## What is required
Number of lines with the string "collab" in the entries below: report it, and nothing besides.

[Change listing data]
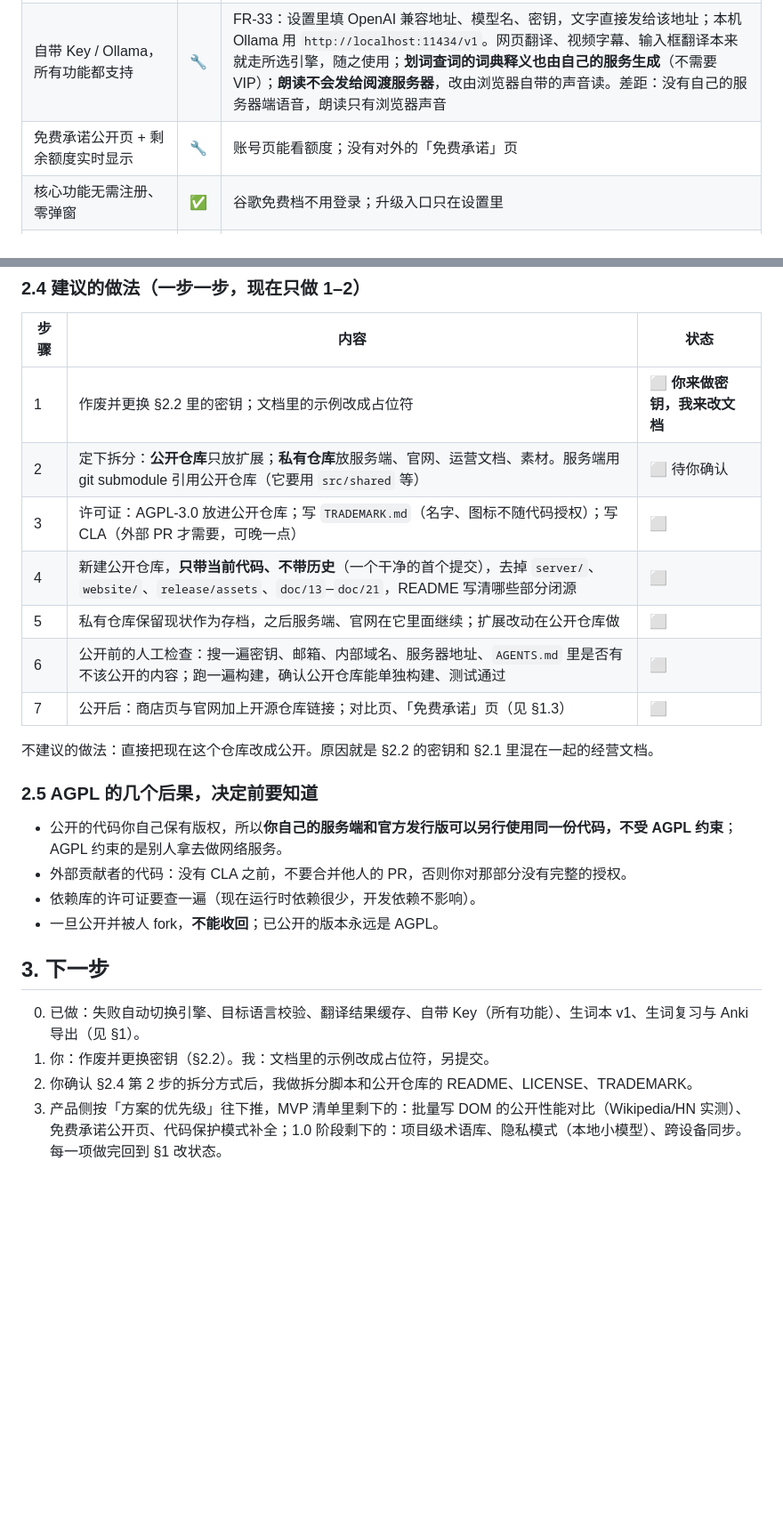
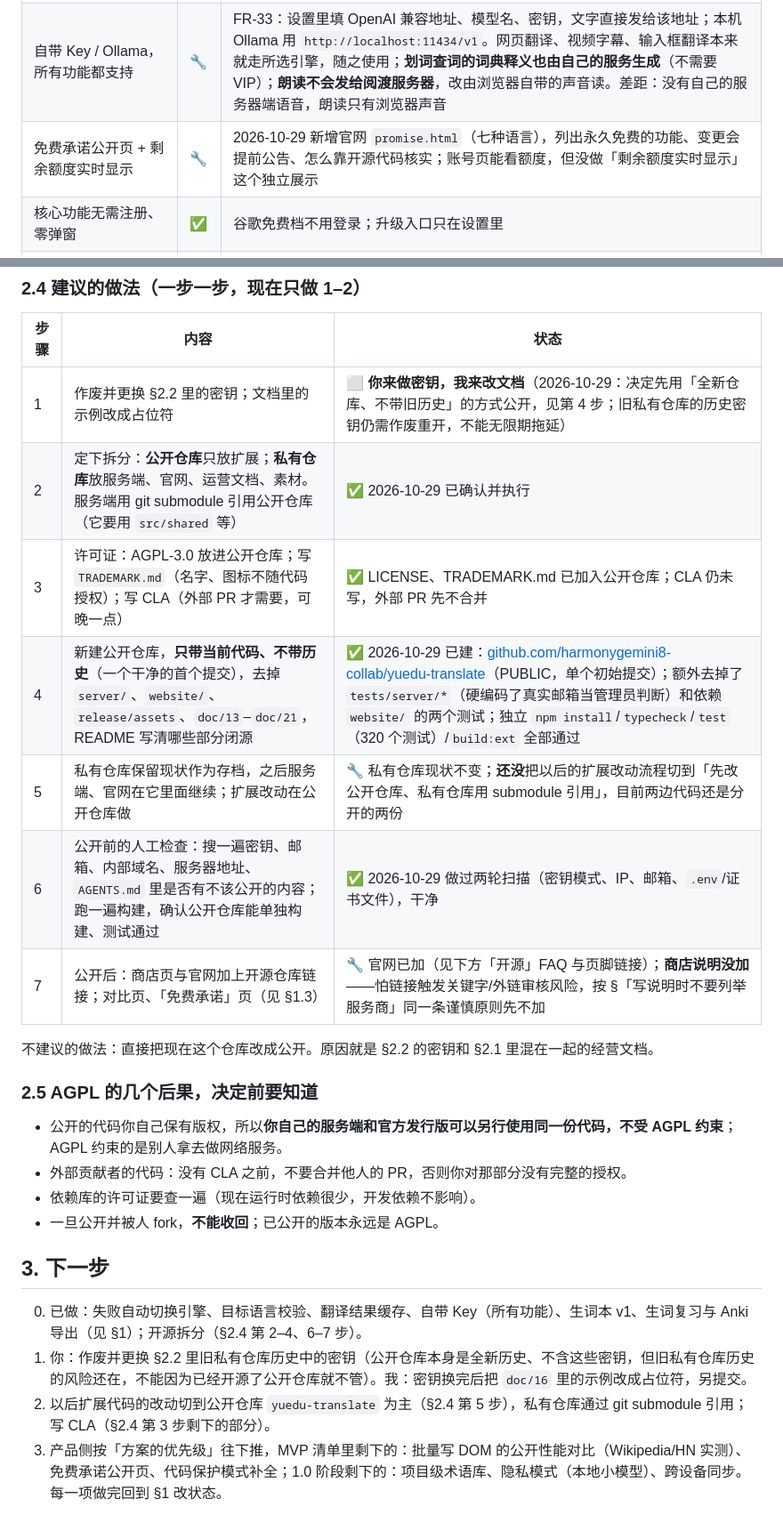
Before and after one commit to harmonygemini8-collab/yuedu-translate, a Markdown page: doc/25-plan-progress-and-open-core.md, 2 parts joined by grey strips. Shown at 89% size. Drawn GitHub-style; blank space fills up the shorter version.

Commit message:
Sync doc/25 progress table from the private repo
Reflects the open-core split being done and the new website free-tier
promise page, both tracked in this file.

Co-Authored-By: Claude Sonnet 5 <noreply@anthropic.com>

```diff
--- a/doc/25-plan-progress-and-open-core.md
+++ b/doc/25-plan-progress-and-open-core.md
@@ -20,7 +20,7 @@
 | 失败自动切换引擎 | ✅ | FR-31：出错、被限流或答非目标语言时，该段换下一个免费服务（最多再试 2 个）；默认开启，设置里可关；绝不换到 VIP 或付费服务；没登录时候选只剩谷歌免费。**2026-10-29 修了一个缓存串味的 bug**：换下的服务答对了，之前会把译文存进「所选服务」的缓存格子，下次就算关掉切换、真用所选服务，也会先读到换下服务的旧答案；现在按**实际作答的服务**存，不再串 |
 | 目标语言校验（译文不是目标语言就换引擎重译） | 🔧 | 靠文字的字符集判断，只对有自己文字的语言有效（中日韩、阿拉伯、西里尔、泰、希腊、希伯来、印地、孟加拉、泰米尔）；拉丁字母语言之间（法语 vs 英语）判断不了 |
 | 自带 Key / Ollama，所有功能都支持 | 🔧 | FR-33：设置里填 OpenAI 兼容地址、模型名、密钥，文字直接发给该地址；本机 Ollama 用 `http://localhost:11434/v1`。网页翻译、视频字幕、输入框翻译本来就走所选引擎，随之使用；**划词查词的词典释义也由自己的服务生成**（不需要 VIP）；**朗读不会发给阅渡服务器**，改由浏览器自带的声音读。差距：没有自己的服务器端语音，朗读只有浏览器声音 |
-| 免费承诺公开页 + 剩余额度实时显示 | 🔧 | 账号页能看额度；没有对外的「免费承诺」页 |
+| 免费承诺公开页 + 剩余额度实时显示 | 🔧 | 2026-10-29 新增官网 `promise.html`（七种语言），列出永久免费的功能、变更会提前公告、怎么靠开源代码核实；账号页能看额度，但没做「剩余额度实时显示」这个独立展示 |
 | 核心功能无需注册、零弹窗 | ✅ | 谷歌免费档不用登录；升级入口只在设置里 |
 | 生词本 v1（收藏、列表、导出 CSV） | ✅ | FR-34：查词气泡里点星标收藏（词、释义、所在句子、页面地址不含查询参数）；设置里有「生词本」：搜索、删除、清空、导出 CSV；最多 2000 个，只存本机。**没有复习功能，也没有跨设备同步** |
 | 论文模式 v1：PDF 双语对照 | ⬜ | **PDF 暂缓**；HTML 论文（arXiv/ar5iv）见 24，🔧 |
@@ -101,13 +101,13 @@
 
 | 步骤 | 内容 | 状态 |
 |---|---|---|
-| 1 | 作废并更换 §2.2 里的密钥；文档里的示例改成占位符 | ⬜ **你来做密钥，我来改文档** |
-| 2 | 定下拆分：**公开仓库**只放扩展；**私有仓库**放服务端、官网、运营文档、素材。服务端用 git submodule 引用公开仓库（它要用 `src/shared` 等） | ⬜ 待你确认 |
-| 3 | 许可证：AGPL-3.0 放进公开仓库；写 `TRADEMARK.md`（名字、图标不随代码授权）；写 CLA（外部 PR 才需要，可晚一点） | ⬜ |
-| 4 | 新建公开仓库，**只带当前代码、不带历史**（一个干净的首个提交），去掉 `server/`、`website/`、`release/assets`、`doc/13`–`doc/21`，README 写清哪些部分闭源 | ⬜ |
-| 5 | 私有仓库保留现状作为存档，之后服务端、官网在它里面继续；扩展改动在公开仓库做 | ⬜ |
-| 6 | 公开前的人工检查：搜一遍密钥、邮箱、内部域名、服务器地址、`AGENTS.md` 里是否有不该公开的内容；跑一遍构建，确认公开仓库能单独构建、测试通过 | ⬜ |
-| 7 | 公开后：商店页与官网加上开源仓库链接；对比页、「免费承诺」页（见 §1.3） | ⬜ |
+| 1 | 作废并更换 §2.2 里的密钥；文档里的示例改成占位符 | ⬜ **你来做密钥，我来改文档**（2026-10-29：决定先用「全新仓库、不带旧历史」的方式公开，见第 4 步；旧私有仓库的历史密钥仍需作废重开，不能无限期拖延） |
+| 2 | 定下拆分：**公开仓库**只放扩展；**私有仓库**放服务端、官网、运营文档、素材。服务端用 git submodule 引用公开仓库（它要用 `src/shared` 等） | ✅ 2026-10-29 已确认并执行 |
+| 3 | 许可证：AGPL-3.0 放进公开仓库；写 `TRADEMARK.md`（名字、图标不随代码授权）；写 CLA（外部 PR 才需要，可晚一点） | ✅ LICENSE、TRADEMARK.md 已加入公开仓库；CLA 仍未写，外部 PR 先不合并 |
+| 4 | 新建公开仓库，**只带当前代码、不带历史**（一个干净的首个提交），去掉 `server/`、`website/`、`release/assets`、`doc/13`–`doc/21`，README 写清哪些部分闭源 | ✅ 2026-10-29 已建：[github.com/harmonygemini8-collab/yuedu-translate](https://github.com/harmonygemini8-collab/yuedu-translate)（PUBLIC，单个初始提交）；额外去掉了 `tests/server/*`（硬编码了真实邮箱当管理员判断）和依赖 `website/` 的两个测试；独立 `npm install`/`typecheck`/`test`（320 个测试）/`build:ext` 全部通过 |
+| 5 | 私有仓库保留现状作为存档，之后服务端、官网在它里面继续；扩展改动在公开仓库做 | 🔧 私有仓库现状不变；**还没**把以后的扩展改动流程切到「先改公开仓库、私有仓库用 submodule 引用」，目前两边代码还是分开的两份 |
+| 6 | 公开前的人工检查：搜一遍密钥、邮箱、内部域名、服务器地址、`AGENTS.md` 里是否有不该公开的内容；跑一遍构建，确认公开仓库能单独构建、测试通过 | ✅ 2026-10-29 做过两轮扫描（密钥模式、IP、邮箱、`.env`/证书文件），干净 |
+| 7 | 公开后：商店页与官网加上开源仓库链接；对比页、「免费承诺」页（见 §1.3） | 🔧 官网已加（见下方「开源」FAQ 与页脚链接）；**商店说明没加**——怕链接触发关键字/外链审核风险，按 §「写说明时不要列举服务商」同一条谨慎原则先不加 |
 
 不建议的做法：直接把现在这个仓库改成公开。原因就是 §2.2 的密钥和 §2.1 里混在一起的经营文档。
 
@@ -120,7 +120,7 @@
 
 ## 3. 下一步
 
-0. 已做：失败自动切换引擎、目标语言校验、翻译结果缓存、自带 Key（所有功能）、生词本 v1、生词复习与 Anki 导出（见 §1）。
-1. 你：作废并更换密钥（§2.2）。我：文档里的示例改成占位符，另提交。
-2. 你确认 §2.4 第 2 步的拆分方式后，我做拆分脚本和公开仓库的 README、LICENSE、TRADEMARK。
+0. 已做：失败自动切换引擎、目标语言校验、翻译结果缓存、自带 Key（所有功能）、生词本 v1、生词复习与 Anki 导出（见 §1）；开源拆分（§2.4 第 2–4、6–7 步）。
+1. 你：作废并更换 §2.2 里旧私有仓库历史中的密钥（公开仓库本身是全新历史、不含这些密钥，但旧私有仓库历史的风险还在，不能因为已经开源了公开仓库就不管）。我：密钥换完后把 `doc/16` 里的示例改成占位符，另提交。
+2. 以后扩展代码的改动切到公开仓库 `yuedu-translate` 为主（§2.4 第 5 步），私有仓库通过 git submodule 引用；写 CLA（§2.4 第 3 步剩下的部分）。
 3. 产品侧按「方案的优先级」往下推，MVP 清单里剩下的：批量写 DOM 的公开性能对比（Wikipedia/HN 实测）、免费承诺公开页、代码保护模式补全；1.0 阶段剩下的：项目级术语库、隐私模式（本地小模型）、跨设备同步。每一项做完回到 §1 改状态。
```
Also changed, not shown: other parts of doc/25-plan-progress-and-open-core.md (+1 -1 lines).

## Written solution
2